We are proud to announce our film has been accepted to the 9th annual Charleston International Film Festival. The Gullah Project will screen Saturday, November 5th in the 2 PM block of short films at Charleston Music Hall.
The entire film festival takes place November 2 – 6 in downtown Charleston.
It’s an honor to be invited to such a prestigious festival. We hope many of the stars of the film will be able to join us. St. Helena Island is 45 miles down the coastline, but it’s a 78 mile trip by car.
To find a complete list of screenings for this documentary film please visit the Screenings section of our webpage.
The rain and floods that began on October 1 continue to have a devastating impact on South Carolina’s famers and landowners. Much of the water has receded, but it will take time to clean up the damage.
On October 28, U.S. Department of Agriculture listed 29 counties in South Carolina, as well as parts of Georgia and North Carolina, as natural disaster areas. Farm operators in those counties may be eligible for USDA’s low interest emergency loans or other programs. Farmers have until June 2016 to apply for assistance for their losses.
Nine of the effected counties are in the Gullah/Geechee Cultural Heritage Corridor: Beaufort, Berkley, Charleston, Colleton, Dorchester, Georgetown, Horry, Marion and Williamsburg.
For more information, see http://www.fsa.usda.gov/FSA/newsReleases?area=newsroom&subject=landing&topic=edn&newstype=ednewsrel&type=detail&item=ed_20151028_rel_0176.html
South Carolina Agriculture Commissioner Hugh Weathers estimates crop losses in the state at $300 million. Heavy losses are in peanuts and cotton because these crops were just beginning harvest in October. Thousands of acres were under water for a time.
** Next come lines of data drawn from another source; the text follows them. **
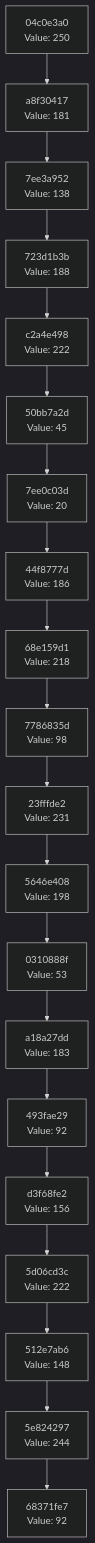
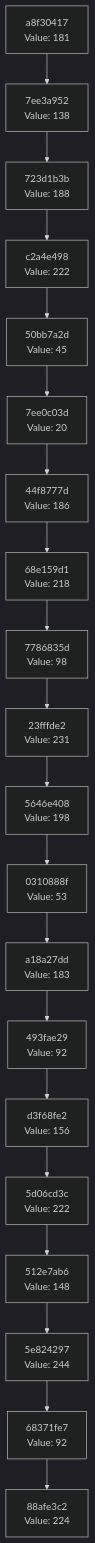
The diagram in docs/CHAIN_VISUALIZATION.md (Abhisheksinha1506/hash-chain-evolver), drawn with Mermaid (dark theme) before and after one commit. The commit also changed 3 other files, not shown here.

````diff
--- a/docs/CHAIN_VISUALIZATION.md
+++ b/docs/CHAIN_VISUALIZATION.md
@@ -3,42 +3,42 @@
 ```mermaid
 graph TD
-    C0["68371fe7<br/>Value: 92"]
-    C1["5e824297<br/>Value: 244"]
+    C0["88afe3c2<br/>Value: 224"]
+    C1["68371fe7<br/>Value: 92"]
     C1 --> C0
-    C2["512e7ab6<br/>Value: 148"]
+    C2["5e824297<br/>Value: 244"]
     C2 --> C1
-    C3["5d06cd3c<br/>Value: 222"]
+    C3["512e7ab6<br/>Value: 148"]
     C3 --> C2
-    C4["d3f68fe2<br/>Value: 156"]
+    C4["5d06cd3c<br/>Value: 222"]
     C4 --> C3
-    C5["493fae29<br/>Value: 92"]
+    C5["d3f68fe2<br/>Value: 156"]
     C5 --> C4
-    C6["a18a27dd<br/>Value: 183"]
+    C6["493fae29<br/>Value: 92"]
     C6 --> C5
-    C7["0310888f<br/>Value: 53"]
+    C7["a18a27dd<br/>Value: 183"]
     C7 --> C6
-    C8["5646e408<br/>Value: 198"]
+    C8["0310888f<br/>Value: 53"]
     C8 --> C7
-    C9["23fffde2<br/>Value: 231"]
+    C9["5646e408<br/>Value: 198"]
     C9 --> C8
-    C10["7786835d<br/>Value: 98"]
+    C10["23fffde2<br/>Value: 231"]
     C10 --> C9
-    C11["68e159d1<br/>Value: 218"]
+    C11["7786835d<br/>Value: 98"]
     C11 --> C10
-    C12["44f8777d<br/>Value: 186"]
+    C12["68e159d1<br/>Value: 218"]
     C12 --> C11
-    C13["7ee0c03d<br/>Value: 20"]
+    C13["44f8777d<br/>Value: 186"]
     C13 --> C12
-    C14["50bb7a2d<br/>Value: 45"]
+    C14["7ee0c03d<br/>Value: 20"]
     C14 --> C13
-    C15["c2a4e498<br/>Value: 222"]
+    C15["50bb7a2d<br/>Value: 45"]
     C15 --> C14
-    C16["723d1b3b<br/>Value: 188"]
+    C16["c2a4e498<br/>Value: 222"]
     C16 --> C15
-    C17["7ee3a952<br/>Value: 138"]
+    C17["723d1b3b<br/>Value: 188"]
     C17 --> C16
-    C18["a8f30417<br/>Value: 181"]
+    C18["7ee3a952<br/>Value: 138"]
     C18 --> C17
-    C19["04c0e3a0<br/>Value: 250"]
+    C19["a8f30417<br/>Value: 181"]
     C19 --> C18
 ```
````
Other resources include the Flood Mitigation Program of the S.C. Department of Natural Resources.